[ACTIVITY]
In the listing, find every line that has the string "README" and copy it.

========================================================================

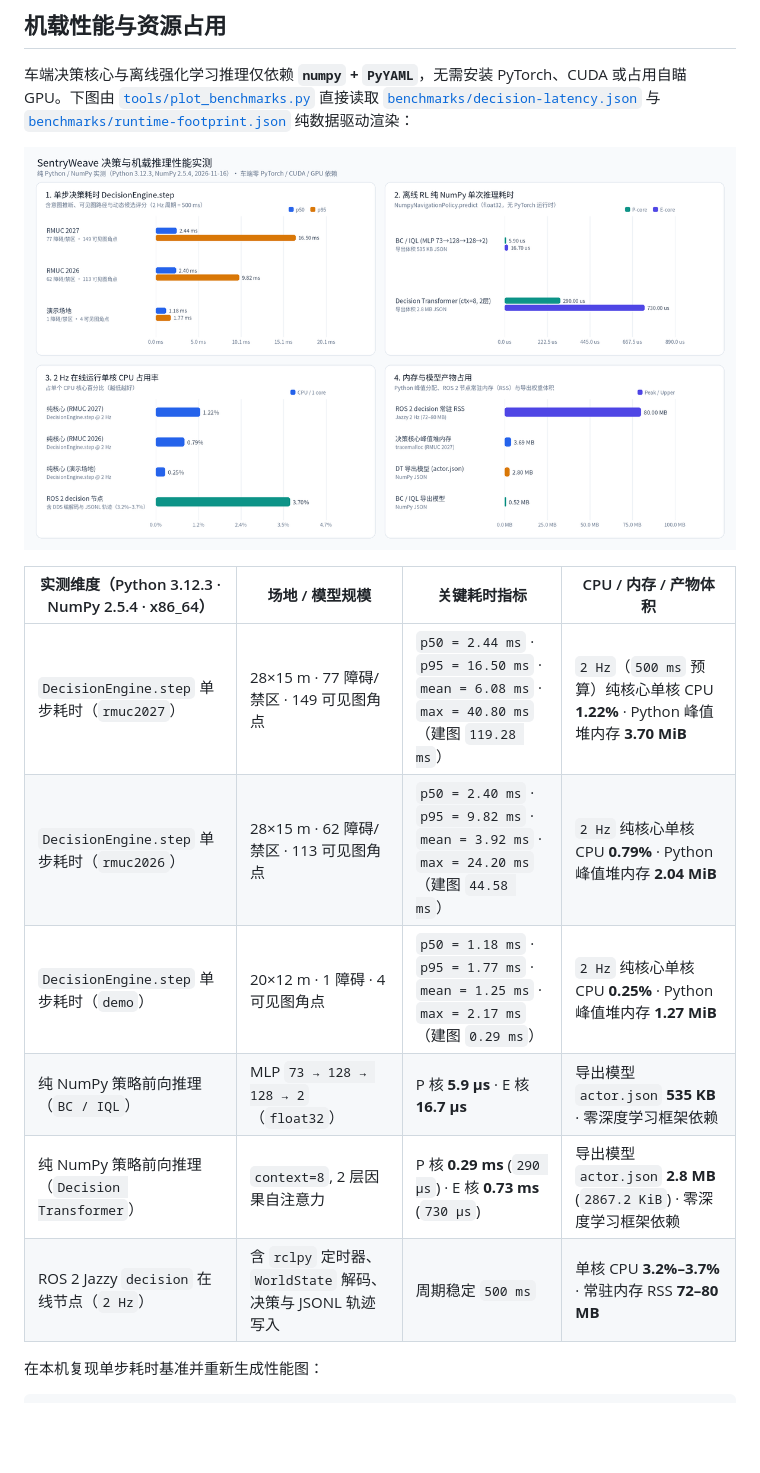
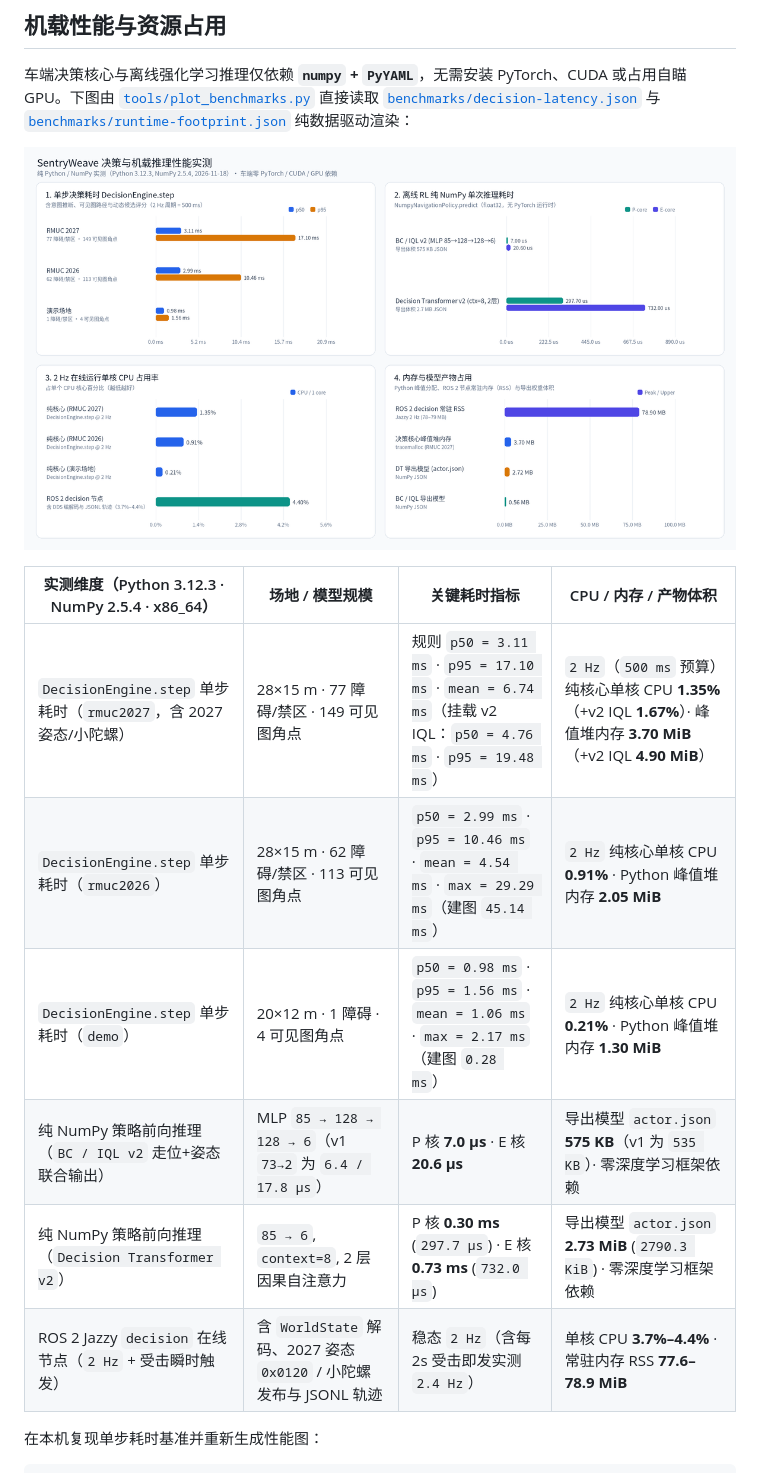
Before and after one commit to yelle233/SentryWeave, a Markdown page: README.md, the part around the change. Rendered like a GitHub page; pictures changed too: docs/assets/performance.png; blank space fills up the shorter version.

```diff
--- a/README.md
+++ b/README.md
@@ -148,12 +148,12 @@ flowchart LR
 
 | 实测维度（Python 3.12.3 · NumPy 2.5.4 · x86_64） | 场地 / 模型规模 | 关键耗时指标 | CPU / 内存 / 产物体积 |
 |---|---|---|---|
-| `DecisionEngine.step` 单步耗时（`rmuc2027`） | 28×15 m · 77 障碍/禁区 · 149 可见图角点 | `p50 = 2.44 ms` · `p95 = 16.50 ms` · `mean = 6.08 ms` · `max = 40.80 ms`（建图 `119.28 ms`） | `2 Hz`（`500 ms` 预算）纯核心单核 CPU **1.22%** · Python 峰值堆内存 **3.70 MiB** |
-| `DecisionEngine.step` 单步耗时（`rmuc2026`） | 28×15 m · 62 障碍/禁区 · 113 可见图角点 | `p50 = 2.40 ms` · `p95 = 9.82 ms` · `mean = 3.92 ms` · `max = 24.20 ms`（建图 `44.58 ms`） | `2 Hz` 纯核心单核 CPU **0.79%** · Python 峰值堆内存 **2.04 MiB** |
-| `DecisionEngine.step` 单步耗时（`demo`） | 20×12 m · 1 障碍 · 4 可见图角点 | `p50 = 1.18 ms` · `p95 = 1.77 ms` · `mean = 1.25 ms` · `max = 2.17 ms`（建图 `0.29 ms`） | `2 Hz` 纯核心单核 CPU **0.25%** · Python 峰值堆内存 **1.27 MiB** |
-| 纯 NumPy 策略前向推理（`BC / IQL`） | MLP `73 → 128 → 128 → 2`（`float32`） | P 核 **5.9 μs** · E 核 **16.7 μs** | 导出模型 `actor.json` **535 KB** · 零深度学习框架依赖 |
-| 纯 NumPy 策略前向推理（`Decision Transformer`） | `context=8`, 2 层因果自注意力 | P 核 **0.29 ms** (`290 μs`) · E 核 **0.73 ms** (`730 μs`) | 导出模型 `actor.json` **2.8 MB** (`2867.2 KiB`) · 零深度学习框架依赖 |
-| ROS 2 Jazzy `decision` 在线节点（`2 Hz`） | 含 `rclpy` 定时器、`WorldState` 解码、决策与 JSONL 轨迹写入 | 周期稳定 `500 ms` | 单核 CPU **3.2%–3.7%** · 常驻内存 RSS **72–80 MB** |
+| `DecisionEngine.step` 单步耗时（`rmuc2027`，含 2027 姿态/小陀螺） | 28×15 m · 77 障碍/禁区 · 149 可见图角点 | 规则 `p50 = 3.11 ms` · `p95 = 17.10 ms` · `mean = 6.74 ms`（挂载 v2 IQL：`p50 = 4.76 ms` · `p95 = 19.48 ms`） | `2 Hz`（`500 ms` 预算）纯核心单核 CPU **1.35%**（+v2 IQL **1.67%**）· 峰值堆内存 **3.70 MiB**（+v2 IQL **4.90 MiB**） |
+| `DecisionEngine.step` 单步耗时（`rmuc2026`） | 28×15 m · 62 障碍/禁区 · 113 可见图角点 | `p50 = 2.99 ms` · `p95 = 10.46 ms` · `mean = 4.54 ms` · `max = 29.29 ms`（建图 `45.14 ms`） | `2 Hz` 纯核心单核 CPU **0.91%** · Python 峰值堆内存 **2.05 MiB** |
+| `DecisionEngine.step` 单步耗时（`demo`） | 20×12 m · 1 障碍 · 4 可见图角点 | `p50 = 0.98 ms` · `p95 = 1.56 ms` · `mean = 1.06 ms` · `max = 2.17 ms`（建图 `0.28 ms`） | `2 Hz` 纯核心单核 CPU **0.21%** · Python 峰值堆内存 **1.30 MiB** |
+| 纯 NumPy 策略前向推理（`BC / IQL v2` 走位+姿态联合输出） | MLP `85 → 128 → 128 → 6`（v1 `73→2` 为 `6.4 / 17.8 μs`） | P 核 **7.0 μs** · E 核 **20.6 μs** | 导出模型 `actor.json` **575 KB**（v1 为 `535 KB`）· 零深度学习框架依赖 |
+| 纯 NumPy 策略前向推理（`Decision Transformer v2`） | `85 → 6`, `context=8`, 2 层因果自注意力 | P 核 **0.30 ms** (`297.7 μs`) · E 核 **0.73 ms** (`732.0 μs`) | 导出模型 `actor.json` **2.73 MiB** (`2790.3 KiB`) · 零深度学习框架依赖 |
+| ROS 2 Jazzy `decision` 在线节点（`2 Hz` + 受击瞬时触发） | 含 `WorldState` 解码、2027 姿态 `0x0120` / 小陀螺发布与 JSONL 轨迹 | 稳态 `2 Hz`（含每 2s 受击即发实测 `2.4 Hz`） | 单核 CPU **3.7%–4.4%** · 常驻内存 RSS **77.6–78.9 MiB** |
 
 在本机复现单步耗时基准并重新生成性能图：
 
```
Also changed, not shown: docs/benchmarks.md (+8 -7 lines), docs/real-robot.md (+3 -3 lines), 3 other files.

========================================================================

[RESULT]
Before and after one commit to yelle233/SentryWeave, a Markdown page: README.md, the part around the change. Rendered like a GitHub page; pictures changed too: docs/assets/performance.png; blank space fills up the shorter version.
--- a/README.md
+++ b/README.md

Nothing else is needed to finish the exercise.